Task goal
If a line in the entries below holds the string "class", copy it.

Record extracts
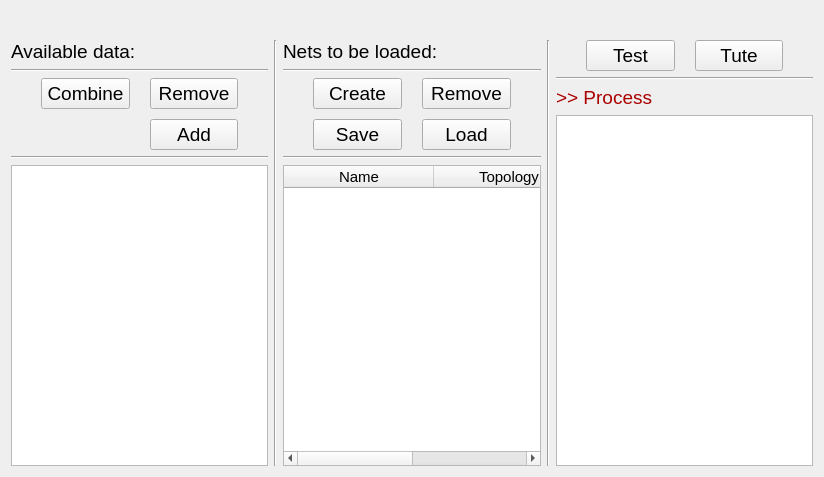
This is TP_CXX/NetManagers/neunetui.ui in xammi/2014_Cpp_Technopark as Qt 5 draws it before an edit. The edited form follows.
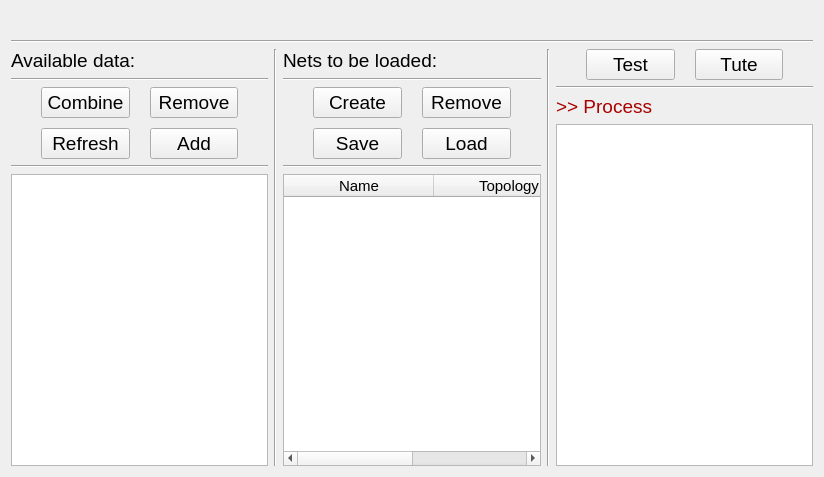
This is the edited form.

What changed in the file:
```diff
--- a/TP_CXX/NetManagers/neunetui.ui
+++ b/TP_CXX/NetManagers/neunetui.ui
@@ -35,6 +35,13 @@
       </property>
      </widget>
     </item>
+    <item>
+     <widget class="Line" name="line">
+      <property name="orientation">
+       <enum>Qt::Horizontal</enum>
+      </property>
+     </widget>
+    </item>
     <item>
      <layout class="QHBoxLayout" name="laoWorkspace">
       <item>
@@ -117,6 +124,18 @@
             </property>
            </widget>
           </item>
+          <item row="2" column="1">
+           <widget class="QPushButton" name="dataRefresh">
+            <property name="font">
+             <font>
+              <pointsize>14</pointsize>
+             </font>
+            </property>
+            <property name="text">
+             <string>Refresh</string>
+            </property>
+           </widget>
+          </item>
          </layout>
         </item>
         <item>
```
Left out of the diff: 3 changed lines with no effect on the pictures.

Answer to this exercise
+     <widget class="Line" name="line">
      <layout class="QHBoxLayout" name="laoWorkspace">
+           <widget class="QPushButton" name="dataRefresh">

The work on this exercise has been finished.